[Before-and-after page screenshots]
___

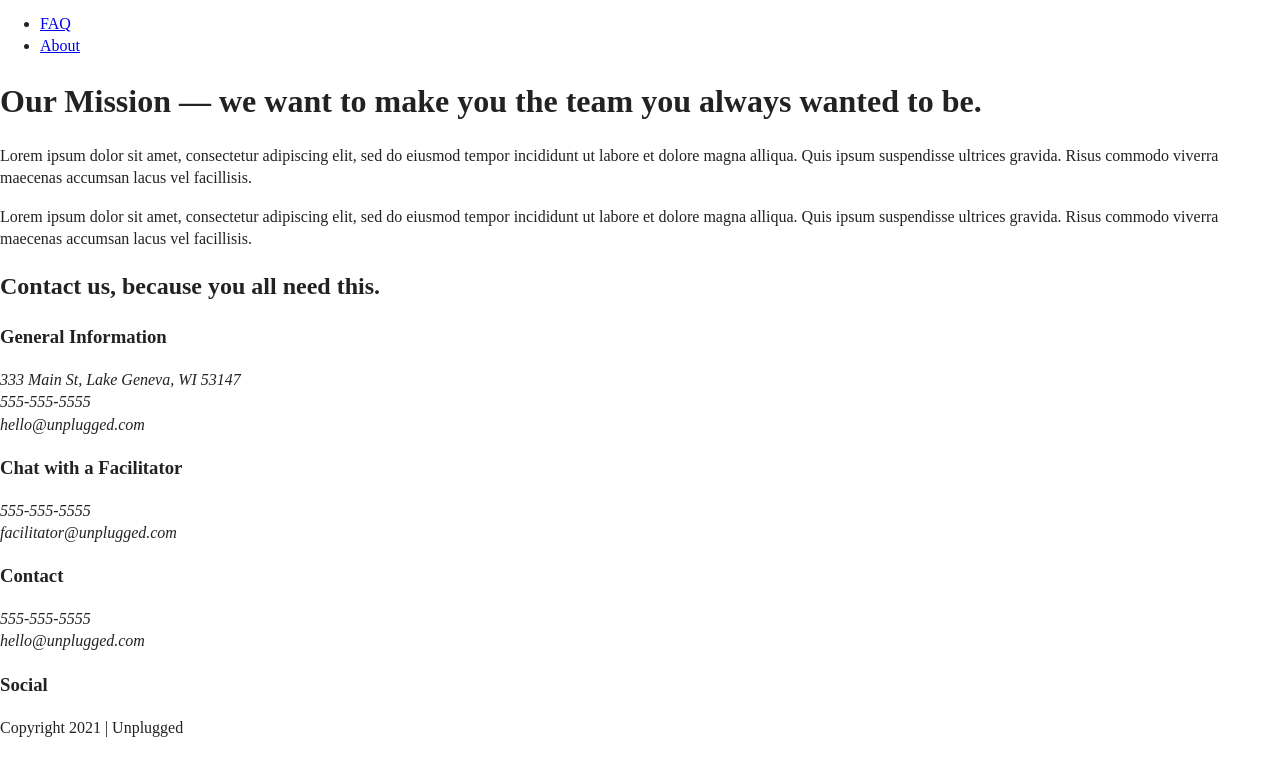
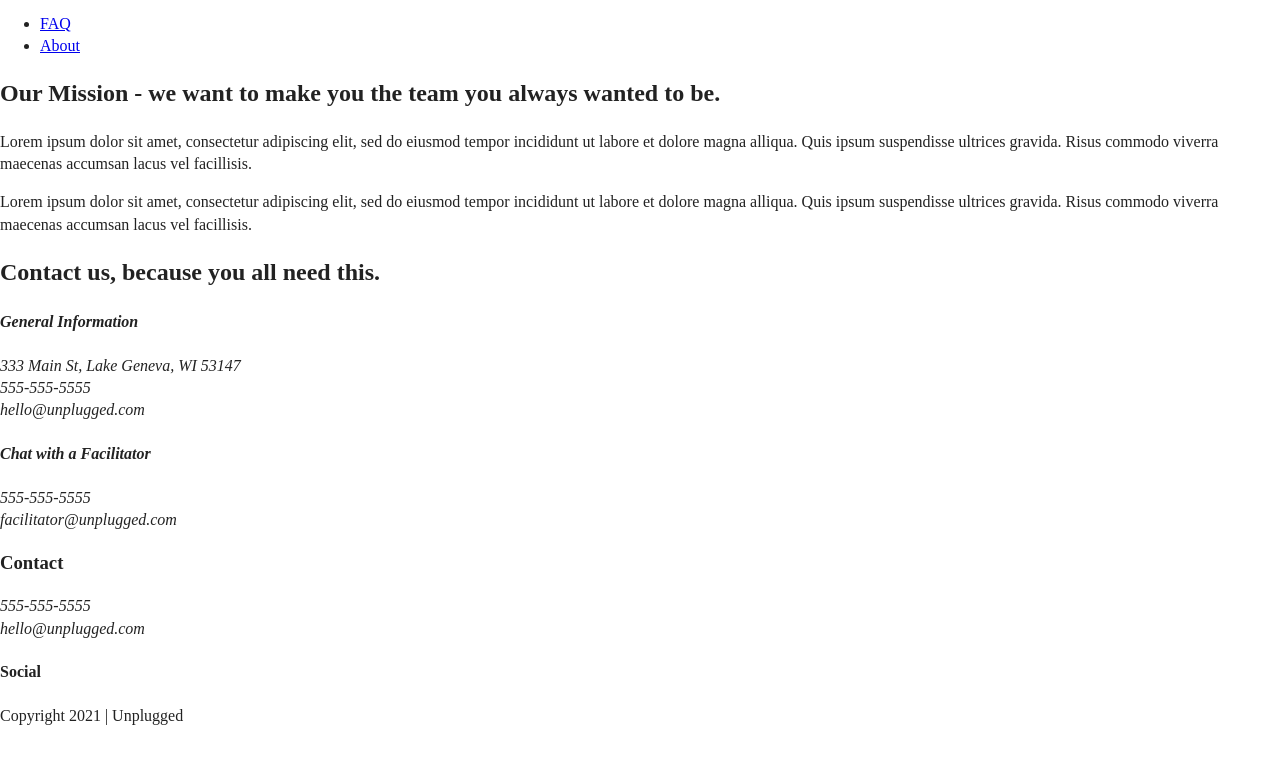
Before and after one commit to saraxcoding/unplugged-retreat, a website: page about/index.html in a window 1280 px wide. Shown: the part 27-800 px from the top of the page. Drawn offline with Linux system fonts and the light colour scheme.

Commit message:
Fixed the organization of the contact-content to ensure content is within the address element

```diff
--- a/about/index.html
+++ b/about/index.html
@@ -43,20 +43,24 @@
 
     <section class="mission">
       <div class="content-wrapper">
+        <h2>Our Mission - we want to make you the team you always wanted to be.</h2>
         <div class="mission-content">
-          <h1>Our Mission &mdash; we want to make you the team you always wanted to be.</h1>
-          <p>Lorem ipsum dolor sit amet, consectetur
+          <p>
+            Lorem ipsum dolor sit amet, consectetur
             adipiscing elit, sed do eiusmod tempor incididunt ut
             labore et dolore magna alliqua. Quis ipsum
             suspendisse ultrices gravida. Risus commodo
-            viverra maecenas accumsan lacus vel facillisis.</p>
-          <p>Lorem ipsum dolor sit amet, consectetur
+            viverra maecenas accumsan lacus vel facillisis.
+          </p>
+          <p>
+            Lorem ipsum dolor sit amet, consectetur
             adipiscing elit, sed do eiusmod tempor incididunt ut
             labore et dolore magna alliqua. Quis ipsum
             suspendisse ultrices gravida. Risus commodo
-            viverra maecenas accumsan lacus vel facillisis.</p>
+            viverra maecenas accumsan lacus vel facillisis.
+          </p>
         </div>
-      </div>
+      </div> <!-- mission content wrapper ends -->
     </section>
 
     <section class="map">
@@ -68,27 +72,26 @@
     <section class="contact-section">
       <div class="content-wrapper">
         <h2>Contact us, because you all need this.</h2>
+        <address>
           <div>
-            <h3>General Information</h3>
-            <address>
+            <h4>General Information</h4>
             <p>
               333 Main St, Lake Geneva, WI 53147<br>
               555-555-5555<br>
               hello@unplugged.com
             </p>
-            </address>
           </div>
 
           <div>
-            <h3>Chat with a Facilitator</h3>
-            <address>
+            <h4>Chat with a Facilitator</h4>
             <p>
               555-555-5555<br>
               facilitator@unplugged.com
             </p>
-            </address>
           </div>
-      </div>
+        </address> <!-- contact-content div ends -->
+
+      </div> <!-- contact content wrapper ends -->
     </section>
 
   </main> <!-- main wrapper -->
@@ -107,7 +110,7 @@
         </div>
 
         <div class="social">
-          <h3>Social</h3>
+          <h4>Social</h4>
           <div class="social-icons">
             <p>
               <a href="https://www.facebook.com/Skillcrush" target="_blank"></a>
```
Lines whose indentation alone changed are shown as unchanged.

___

Your assignment: Copy out each line of the entries above that holds "class".

Answer to this exercise:
     <section class="mission">
       <div class="content-wrapper">
         <div class="mission-content">
     <section class="map">
     <section class="contact-section">
       <div class="content-wrapper">
         <div class="social">
           <div class="social-icons">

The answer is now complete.